---------- GIVEN RECORDS
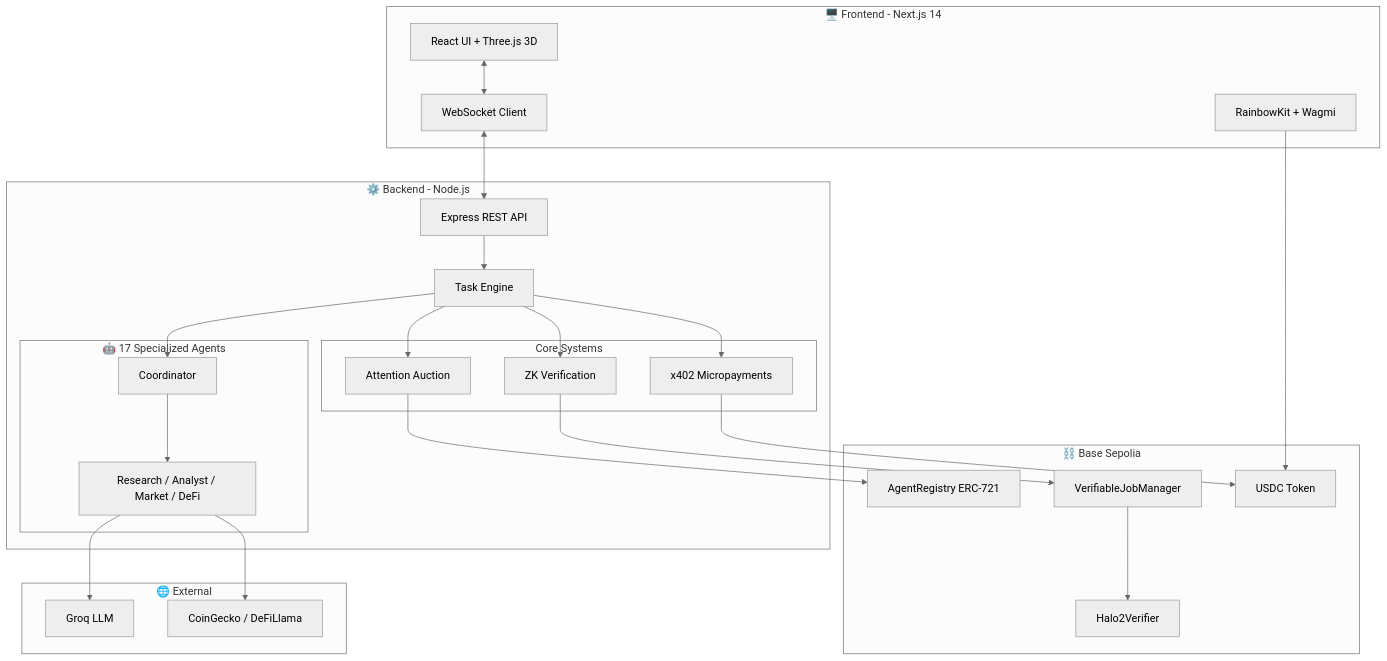
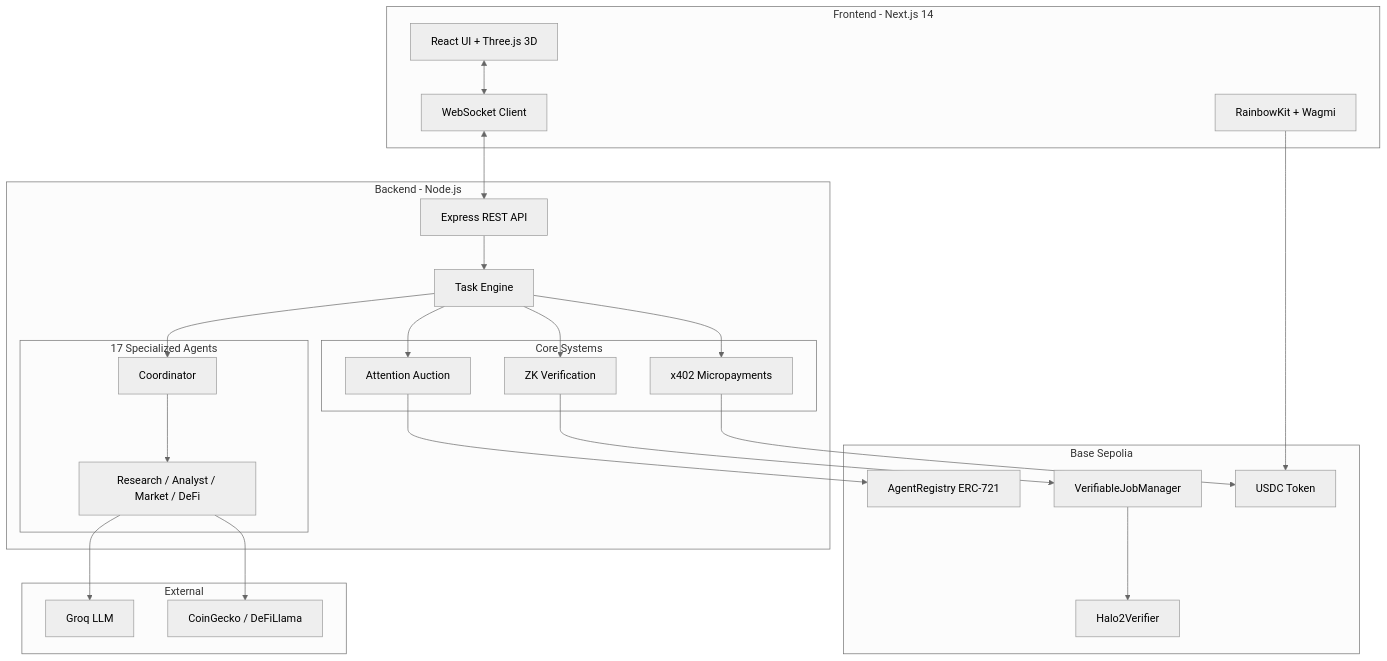
Before and after one commit to TheOnlyOne001/Mosaic-Protocol: the first of 4 diagrams in README.md, drawn with Mermaid (neutral theme). The commit also changed other lines of this file and 1 other file, not shown here.

````diff
--- a/README.md
+++ b/README.md
@@ -19,50 +19,50 @@
 ```mermaid
 flowchart TB
-    subgraph Frontend["🖥️ Frontend - Next.js 14"]
+    subgraph Frontend["Frontend - Next.js 14"]
         UI[React UI + Three.js 3D]
         WS_Client[WebSocket Client]
         Wallet[RainbowKit + Wagmi]
     end
 
-    subgraph Backend["⚙️ Backend - Node.js"]
+    subgraph Backend["Backend - Node.js"]
         API[Express REST API]
         TaskEngine[Task Engine]
-        
-        subgraph Agents["🤖 17 Specialized Agents"]
+
+        subgraph Agents["17 Specialized Agents"]
             Coordinator[Coordinator]
             Specialists[Research / Analyst / Market / DeFi]
         end
-        
+
         subgraph Systems["Core Systems"]
             Auction[Attention Auction]
             x402[x402 Micropayments]
             ZK[ZK Verification]
         end
     end
 
-    subgraph Blockchain["⛓️ Base Sepolia"]
+    subgraph Blockchain["Base Sepolia"]
         Registry[AgentRegistry ERC-721]
         JobManager[VerifiableJobManager]
         Verifier[Halo2Verifier]
         USDC[USDC Token]
     end
 
-    subgraph External["🌐 External"]
+    subgraph External["External"]
         Groq[Groq LLM]
         APIs[CoinGecko / DeFiLlama]
     end
 
     UI <--> WS_Client
     WS_Client <--> API
     Wallet --> USDC
-    
+
     API --> TaskEngine
     TaskEngine --> Coordinator
     Coordinator --> Specialists
     TaskEngine --> Auction --> Registry
     TaskEngine --> x402 --> USDC
     TaskEngine --> ZK --> JobManager --> Verifier
-    
+
     Specialists --> Groq
     Specialists --> APIs
 ```
````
--------------------
▶ [WHAT YOU HAVE TO DO]:
In the data above, each line holding "TaskEngine" is to be found and copied.

▶ [WRITTEN SOLUTION]:
         TaskEngine[Task Engine]
     API --> TaskEngine
     TaskEngine --> Coordinator
     TaskEngine --> Auction --> Registry
     TaskEngine --> x402 --> USDC
     TaskEngine --> ZK --> JobManager --> Verifier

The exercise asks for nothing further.